▶ Front-end code edit data
= Beginning of Section =

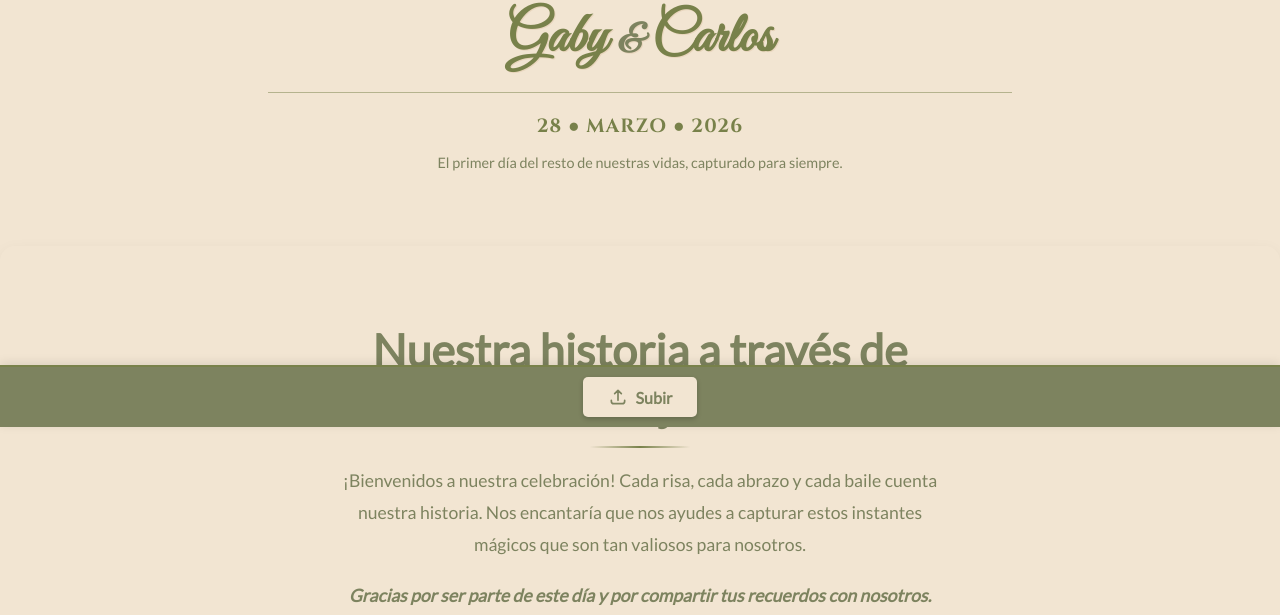
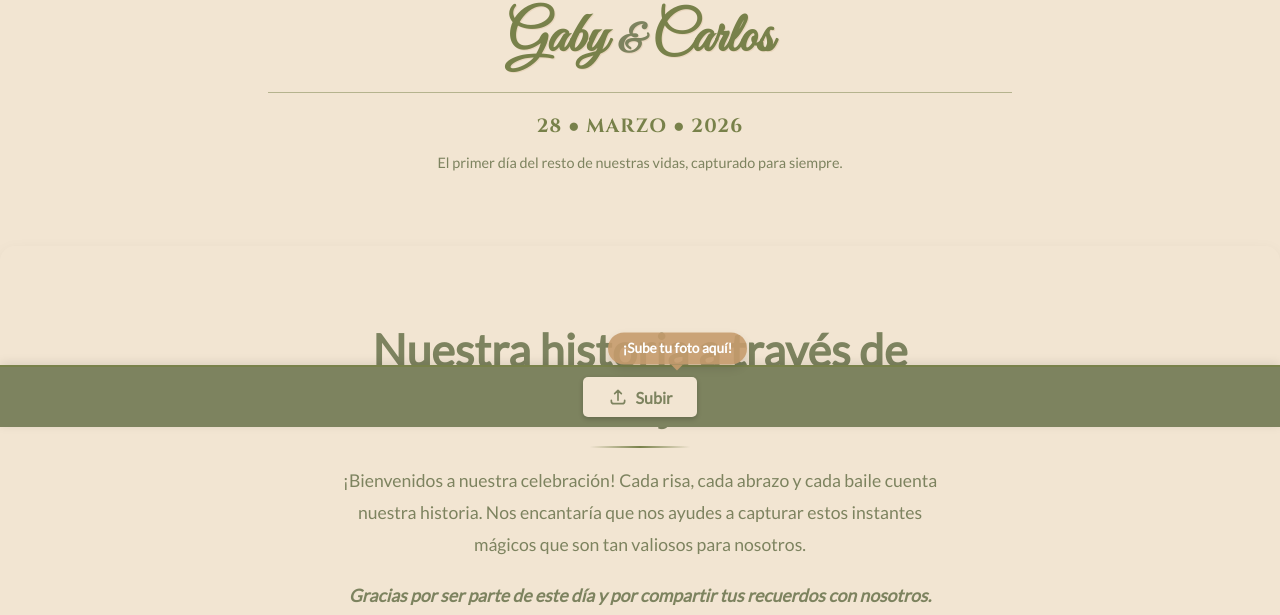
Before and after one commit to Yarlick1/repositorio_fotos.github.io, a plain HTML site: page index.html in a window 1280 px wide. Shown: the part 373-988 px from the top of the page. Drawn offline with nearby package versions, Linux system fonts and the light colour scheme; no server answers.

Commit message:
add tooltip

```diff
--- a/assets/css/style.css
+++ b/assets/css/style.css
@@ -396,6 +396,49 @@ h1.couple-names {
     animation: fadeIn 0.5s;
 }
 
+/* Contenedor relativo para posicionar el texto */
+/* El texto flotante */
+.upload-tooltip {
+    background-color: rgba(198, 156, 109, 0.9); /* Nuestro dorado con transparencia */
+    color: white;
+    padding: 8px 15px;
+    border-radius: 20px;
+    font-size: 0.85rem;
+    font-family: 'Lato', sans-serif;
+    margin-bottom: 7em;
+    box-shadow: 0 4px 10px rgba(0,0,0,0.1);
+    white-space: nowrap;
+    pointer-events: none; /* Para que no estorbe al hacer clic */
+    animation: floatTooltip 3s infinite ease-in-out;
+    position: absolute;
+}
+
+/* Pequeño triángulo debajo del texto */
+.upload-tooltip::after {
+    content: '';
+    position: absolute;
+    top: 100%;
+    left: 50%;
+    transform: translateX(-50%);
+    border-width: 6px;
+    border-style: solid;
+    border-color: rgba(198, 156, 109, 0.9) transparent transparent transparent;
+}
+
+/* Animación sutil de subir y bajar */
+@keyframes floatTooltip {
+    0%, 100% { transform: translateY(0); }
+    50% { transform: translateY(-8px); }
+}
+
+/* Ocultar en pantallas muy pequeñas si prefieres que sea aún más discreto */
+@media (max-width: 480px) {
+    .upload-tooltip {
+        font-size: 0.75rem;
+        padding: 5px 12px;
+    }
+}
+
 @keyframes fadeIn {
     from { opacity: 0; transform: translateY(10px); }
     to { opacity: 1; transform: translateY(0); }
--- a/index.html
+++ b/index.html
@@ -75,6 +75,7 @@
 
     <footer class="bottom-nav">
         <button id="upload-trigger-btn" onclick="openModal()">
+            <span class="upload-tooltip">¡Sube tu foto aquí!</span>
             <svg xmlns="http://www.w3.org/2000/svg" fill="none" viewBox="0 0 24 24" stroke="currentColor">
                 <path stroke-linecap="round" stroke-linejoin="round" stroke-width="2"
                     d="M4 16v1a3 3 0 003 3h10a3 3 0 003-3v-1m-4-8l-4-4m0 0L8 8m4-4v12" />
```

= End of Section =

▶ REQUIRED WORK
When you copy the entries above, keep every word exactly and omit the images.

▶ ANSWER SECTION
Before and after one commit to Yarlick1/repositorio_fotos.github.io, a plain HTML site: page index.html in a window 1280 px wide. Shown: the part 373-988 px from the top of the page. Drawn offline with nearby package versions, Linux system fonts and the light colour scheme; no server answers.

Commit message:
add tooltip

```diff
--- a/assets/css/style.css
+++ b/assets/css/style.css
@@ -396,6 +396,49 @@ h1.couple-names {
     animation: fadeIn 0.5s;
 }
 
+/* Contenedor relativo para posicionar el texto */
+/* El texto flotante */
+.upload-tooltip {
+    background-color: rgba(198, 156, 109, 0.9); /* Nuestro dorado con transparencia */
+    color: white;
+    padding: 8px 15px;
+    border-radius: 20px;
+    font-size: 0.85rem;
+    font-family: 'Lato', sans-serif;
+    margin-bottom: 7em;
+    box-shadow: 0 4px 10px rgba(0,0,0,0.1);
+    white-space: nowrap;
+    pointer-events: none; /* Para que no estorbe al hacer clic */
+    animation: floatTooltip 3s infinite ease-in-out;
+    position: absolute;
+}
+
+/* Pequeño triángulo debajo del texto */
+.upload-tooltip::after {
+    content: '';
+    position: absolute;
+    top: 100%;
+    left: 50%;
+    transform: translateX(-50%);
+    border-width: 6px;
+    border-style: solid;
+    border-color: rgba(198, 156, 109, 0.9) transparent transparent transparent;
+}
+
+/* Animación sutil de subir y bajar */
+@keyframes floatTooltip {
+    0%, 100% { transform: translateY(0); }
+    50% { transform: translateY(-8px); }
+}
+
+/* Ocultar en pantallas muy pequeñas si prefieres que sea aún más discreto */
+@media (max-width: 480px) {
+    .upload-tooltip {
+        font-size: 0.75rem;
+        padding: 5px 12px;
+    }
+}
+
 @keyframes fadeIn {
     from { opacity: 0; transform: translateY(10px); }
     to { opacity: 1; transform: translateY(0); }
--- a/index.html
+++ b/index.html
@@ -75,6 +75,7 @@
 
     <footer class="bottom-nav">
         <button id="upload-trigger-btn" onclick="openModal()">
+            <span class="upload-tooltip">¡Sube tu foto aquí!</span>
             <svg xmlns="http://www.w3.org/2000/svg" fill="none" viewBox="0 0 24 24" stroke="currentColor">
                 <path stroke-linecap="round" stroke-linejoin="round" stroke-width="2"
                     d="M4 16v1a3 3 0 003 3h10a3 3 0 003-3v-1m-4-8l-4-4m0 0L8 8m4-4v12" />
```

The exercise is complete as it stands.